The Maryland economy appears to be underperforming compared to the national economy in terms of employment and consumer spending, which explains the decreased sales and use tax and withholding income tax forecasts.
According to Comptroller Brooke Lierman:
The revenue forecasts should not be considered alarming, but they should be seen as a flashing yellow light — a warning that the economy of Maryland is seeing the lingering effects of national inflation, with a disproportionate impact being felt by our families making low to moderate incomes. Maryland is not alone in this trend. In our region, both Virginia and New Jersey are also seeing greater-than-expected revenue slowdowns.
The Maryland economy appears to be underperforming compared to the national economy in terms of employment and consumer spending, which explains the decreased sales and use tax and withholding income tax forecasts. On top of that, we have an aging population larger than the national average, ongoing competition for high-wage jobs with our neighboring states, and state coffers that are very dependent on nonwage income tax from the top 1% of tax filers. Almost 1 out of every 5 dollars in our general fund comes from nonwage income, which has proven to be a volatile revenue stream over the years.
This trend is indicative of larger underlying challenges facing our state’s revenue structure and economy. We are experiencing a new baseline or walking speed for our economy that we have yet to fully define.

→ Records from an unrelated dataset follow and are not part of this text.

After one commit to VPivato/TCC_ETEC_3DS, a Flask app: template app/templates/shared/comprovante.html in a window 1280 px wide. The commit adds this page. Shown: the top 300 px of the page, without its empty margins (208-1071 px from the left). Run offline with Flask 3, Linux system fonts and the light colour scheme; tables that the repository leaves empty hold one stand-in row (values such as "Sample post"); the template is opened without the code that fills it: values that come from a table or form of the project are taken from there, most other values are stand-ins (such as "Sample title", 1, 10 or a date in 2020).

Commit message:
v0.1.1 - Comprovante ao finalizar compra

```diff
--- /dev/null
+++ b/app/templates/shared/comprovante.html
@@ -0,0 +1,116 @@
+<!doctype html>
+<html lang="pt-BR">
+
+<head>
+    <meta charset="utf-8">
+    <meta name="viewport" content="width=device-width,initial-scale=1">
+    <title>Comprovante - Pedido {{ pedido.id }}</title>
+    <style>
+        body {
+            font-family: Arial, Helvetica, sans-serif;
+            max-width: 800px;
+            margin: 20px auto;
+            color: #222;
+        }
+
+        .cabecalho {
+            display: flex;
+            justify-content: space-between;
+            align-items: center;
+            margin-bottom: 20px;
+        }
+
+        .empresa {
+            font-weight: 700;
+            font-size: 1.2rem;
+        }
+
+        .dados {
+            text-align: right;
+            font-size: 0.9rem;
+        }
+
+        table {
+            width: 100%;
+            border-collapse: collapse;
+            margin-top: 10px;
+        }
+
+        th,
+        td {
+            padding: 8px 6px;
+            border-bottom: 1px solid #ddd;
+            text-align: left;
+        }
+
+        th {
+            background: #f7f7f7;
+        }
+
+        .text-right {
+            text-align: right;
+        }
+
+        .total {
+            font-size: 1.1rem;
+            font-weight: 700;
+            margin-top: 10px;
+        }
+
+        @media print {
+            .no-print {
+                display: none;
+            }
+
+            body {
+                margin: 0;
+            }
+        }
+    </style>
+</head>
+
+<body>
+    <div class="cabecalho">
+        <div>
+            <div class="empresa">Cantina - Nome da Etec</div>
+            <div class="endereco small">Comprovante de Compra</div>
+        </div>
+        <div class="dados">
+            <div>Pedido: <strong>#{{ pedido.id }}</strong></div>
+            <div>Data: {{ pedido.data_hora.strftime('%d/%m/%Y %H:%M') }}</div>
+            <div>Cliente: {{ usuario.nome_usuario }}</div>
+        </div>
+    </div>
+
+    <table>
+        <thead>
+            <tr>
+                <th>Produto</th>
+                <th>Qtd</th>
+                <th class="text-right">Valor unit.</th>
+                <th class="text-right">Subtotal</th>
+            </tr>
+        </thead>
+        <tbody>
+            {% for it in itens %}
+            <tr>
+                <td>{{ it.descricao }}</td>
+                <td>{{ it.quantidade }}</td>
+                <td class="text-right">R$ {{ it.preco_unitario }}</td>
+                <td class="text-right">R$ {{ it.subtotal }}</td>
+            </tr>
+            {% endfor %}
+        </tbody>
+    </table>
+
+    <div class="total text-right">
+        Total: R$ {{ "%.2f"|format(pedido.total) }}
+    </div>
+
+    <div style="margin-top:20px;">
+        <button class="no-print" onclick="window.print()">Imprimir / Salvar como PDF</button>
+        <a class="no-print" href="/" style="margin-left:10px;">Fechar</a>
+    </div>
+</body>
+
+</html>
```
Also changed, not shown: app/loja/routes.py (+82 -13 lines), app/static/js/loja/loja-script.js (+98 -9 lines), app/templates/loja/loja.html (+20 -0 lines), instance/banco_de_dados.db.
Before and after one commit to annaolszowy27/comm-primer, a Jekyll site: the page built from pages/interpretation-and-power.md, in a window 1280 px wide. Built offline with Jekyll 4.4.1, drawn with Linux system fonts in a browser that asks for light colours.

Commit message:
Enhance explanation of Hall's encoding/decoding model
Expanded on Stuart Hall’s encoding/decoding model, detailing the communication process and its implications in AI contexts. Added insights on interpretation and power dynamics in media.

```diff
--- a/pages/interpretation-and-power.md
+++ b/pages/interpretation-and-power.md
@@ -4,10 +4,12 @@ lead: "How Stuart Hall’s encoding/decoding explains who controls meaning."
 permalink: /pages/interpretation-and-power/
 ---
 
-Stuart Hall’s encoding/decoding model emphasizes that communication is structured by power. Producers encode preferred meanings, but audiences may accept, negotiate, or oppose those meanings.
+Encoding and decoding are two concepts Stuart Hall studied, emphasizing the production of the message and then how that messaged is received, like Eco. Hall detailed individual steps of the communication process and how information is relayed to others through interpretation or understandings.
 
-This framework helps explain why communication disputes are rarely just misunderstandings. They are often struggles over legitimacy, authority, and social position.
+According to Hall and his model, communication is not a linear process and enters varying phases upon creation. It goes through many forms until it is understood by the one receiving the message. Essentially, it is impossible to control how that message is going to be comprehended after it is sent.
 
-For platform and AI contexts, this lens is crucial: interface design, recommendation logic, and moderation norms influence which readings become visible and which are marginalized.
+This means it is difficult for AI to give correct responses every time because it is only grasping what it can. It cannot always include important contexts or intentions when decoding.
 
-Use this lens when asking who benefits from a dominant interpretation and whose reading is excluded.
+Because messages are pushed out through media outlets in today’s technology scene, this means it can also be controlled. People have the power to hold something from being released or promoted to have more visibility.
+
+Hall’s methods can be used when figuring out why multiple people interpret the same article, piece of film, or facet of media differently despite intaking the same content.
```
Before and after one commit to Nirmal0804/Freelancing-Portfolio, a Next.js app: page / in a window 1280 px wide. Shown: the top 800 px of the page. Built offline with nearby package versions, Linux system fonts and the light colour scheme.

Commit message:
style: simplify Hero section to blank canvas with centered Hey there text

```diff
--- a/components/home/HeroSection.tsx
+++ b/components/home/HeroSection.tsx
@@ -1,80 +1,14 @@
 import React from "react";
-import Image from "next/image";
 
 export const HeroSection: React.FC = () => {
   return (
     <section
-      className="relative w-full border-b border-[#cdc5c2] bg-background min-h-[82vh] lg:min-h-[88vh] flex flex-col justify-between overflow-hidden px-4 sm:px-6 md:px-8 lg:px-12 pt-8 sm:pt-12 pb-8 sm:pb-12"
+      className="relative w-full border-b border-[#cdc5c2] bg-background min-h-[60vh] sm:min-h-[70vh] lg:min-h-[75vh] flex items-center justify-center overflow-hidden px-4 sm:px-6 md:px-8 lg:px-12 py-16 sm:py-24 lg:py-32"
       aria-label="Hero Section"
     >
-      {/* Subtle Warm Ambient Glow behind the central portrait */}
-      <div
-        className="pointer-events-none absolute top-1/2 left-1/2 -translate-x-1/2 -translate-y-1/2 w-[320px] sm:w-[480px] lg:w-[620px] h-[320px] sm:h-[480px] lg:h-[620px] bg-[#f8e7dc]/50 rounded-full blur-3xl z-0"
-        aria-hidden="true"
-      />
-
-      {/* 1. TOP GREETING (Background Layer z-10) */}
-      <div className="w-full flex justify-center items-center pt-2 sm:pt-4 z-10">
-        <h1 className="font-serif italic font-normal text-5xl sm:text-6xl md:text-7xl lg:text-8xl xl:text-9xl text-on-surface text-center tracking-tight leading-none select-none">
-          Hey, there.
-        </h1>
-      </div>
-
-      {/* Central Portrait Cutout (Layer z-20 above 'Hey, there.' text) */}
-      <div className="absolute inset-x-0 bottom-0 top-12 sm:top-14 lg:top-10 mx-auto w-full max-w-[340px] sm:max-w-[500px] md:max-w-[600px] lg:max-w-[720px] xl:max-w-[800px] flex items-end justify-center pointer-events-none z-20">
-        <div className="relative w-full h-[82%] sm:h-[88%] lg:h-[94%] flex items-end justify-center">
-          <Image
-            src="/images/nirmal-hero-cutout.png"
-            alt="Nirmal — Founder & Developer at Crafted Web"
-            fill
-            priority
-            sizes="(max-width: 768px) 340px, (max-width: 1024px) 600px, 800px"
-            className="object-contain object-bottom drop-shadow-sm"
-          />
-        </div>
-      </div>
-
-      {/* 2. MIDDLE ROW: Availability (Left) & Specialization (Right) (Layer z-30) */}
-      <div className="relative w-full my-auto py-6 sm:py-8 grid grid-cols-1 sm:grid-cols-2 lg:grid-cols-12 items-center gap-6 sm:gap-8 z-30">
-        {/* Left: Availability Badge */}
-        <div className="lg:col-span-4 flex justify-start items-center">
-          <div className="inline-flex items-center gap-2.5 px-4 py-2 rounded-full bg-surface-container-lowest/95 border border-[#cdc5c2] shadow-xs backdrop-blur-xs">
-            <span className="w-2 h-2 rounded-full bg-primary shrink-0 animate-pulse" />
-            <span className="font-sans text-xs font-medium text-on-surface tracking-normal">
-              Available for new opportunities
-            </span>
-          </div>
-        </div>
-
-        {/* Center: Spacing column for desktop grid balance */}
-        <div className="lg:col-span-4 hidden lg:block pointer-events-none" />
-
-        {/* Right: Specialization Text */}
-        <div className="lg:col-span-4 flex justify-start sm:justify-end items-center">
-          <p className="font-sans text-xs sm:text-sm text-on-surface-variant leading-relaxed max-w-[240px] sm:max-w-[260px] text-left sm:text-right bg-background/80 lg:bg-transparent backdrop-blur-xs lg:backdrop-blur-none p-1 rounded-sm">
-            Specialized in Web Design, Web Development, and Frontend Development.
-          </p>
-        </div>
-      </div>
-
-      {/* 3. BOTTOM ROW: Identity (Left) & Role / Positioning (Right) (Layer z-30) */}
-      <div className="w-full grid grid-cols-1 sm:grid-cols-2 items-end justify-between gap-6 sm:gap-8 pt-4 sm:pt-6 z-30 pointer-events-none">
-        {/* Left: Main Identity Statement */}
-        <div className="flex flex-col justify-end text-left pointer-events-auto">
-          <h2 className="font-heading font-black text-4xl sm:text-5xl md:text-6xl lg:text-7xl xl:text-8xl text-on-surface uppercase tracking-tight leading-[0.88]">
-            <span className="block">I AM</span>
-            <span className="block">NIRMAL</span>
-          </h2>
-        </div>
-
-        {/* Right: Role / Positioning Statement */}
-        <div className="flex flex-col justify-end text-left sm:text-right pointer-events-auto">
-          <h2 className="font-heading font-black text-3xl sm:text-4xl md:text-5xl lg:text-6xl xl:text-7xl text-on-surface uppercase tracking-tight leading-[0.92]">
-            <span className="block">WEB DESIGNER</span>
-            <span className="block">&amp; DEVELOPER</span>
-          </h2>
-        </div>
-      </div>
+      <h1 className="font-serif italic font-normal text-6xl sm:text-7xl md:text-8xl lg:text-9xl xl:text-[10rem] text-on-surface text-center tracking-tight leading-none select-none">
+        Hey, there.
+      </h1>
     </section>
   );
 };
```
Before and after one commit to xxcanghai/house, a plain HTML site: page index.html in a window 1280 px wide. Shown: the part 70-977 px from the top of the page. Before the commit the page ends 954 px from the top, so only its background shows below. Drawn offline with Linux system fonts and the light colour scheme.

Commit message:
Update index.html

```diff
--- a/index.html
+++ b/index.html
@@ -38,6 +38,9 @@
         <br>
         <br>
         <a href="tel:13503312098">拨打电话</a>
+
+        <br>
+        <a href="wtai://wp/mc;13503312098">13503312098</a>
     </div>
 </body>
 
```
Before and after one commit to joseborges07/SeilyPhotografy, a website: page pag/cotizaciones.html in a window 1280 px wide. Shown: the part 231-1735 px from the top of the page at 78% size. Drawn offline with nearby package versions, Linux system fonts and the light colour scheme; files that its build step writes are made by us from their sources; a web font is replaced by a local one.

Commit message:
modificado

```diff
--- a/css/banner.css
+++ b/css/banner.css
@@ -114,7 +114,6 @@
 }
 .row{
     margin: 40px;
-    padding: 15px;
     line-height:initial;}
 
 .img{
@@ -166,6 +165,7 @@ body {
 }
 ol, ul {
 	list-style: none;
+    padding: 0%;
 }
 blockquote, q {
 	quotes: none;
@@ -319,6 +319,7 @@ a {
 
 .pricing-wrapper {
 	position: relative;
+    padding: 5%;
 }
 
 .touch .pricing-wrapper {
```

Moving forward, my office will take a proactive approach to study and better understand the structural changes in our economy and revenue base and the risks, challenges, and opportunities we have. Doing this work is essential to ensure that Maryland’s stakeholders — our business leaders, policymakers, economists, and taxpayers — have access to the data required to make the best possible decisions in a shifting economic environment.
Stay tuned to Conduit Street for more information.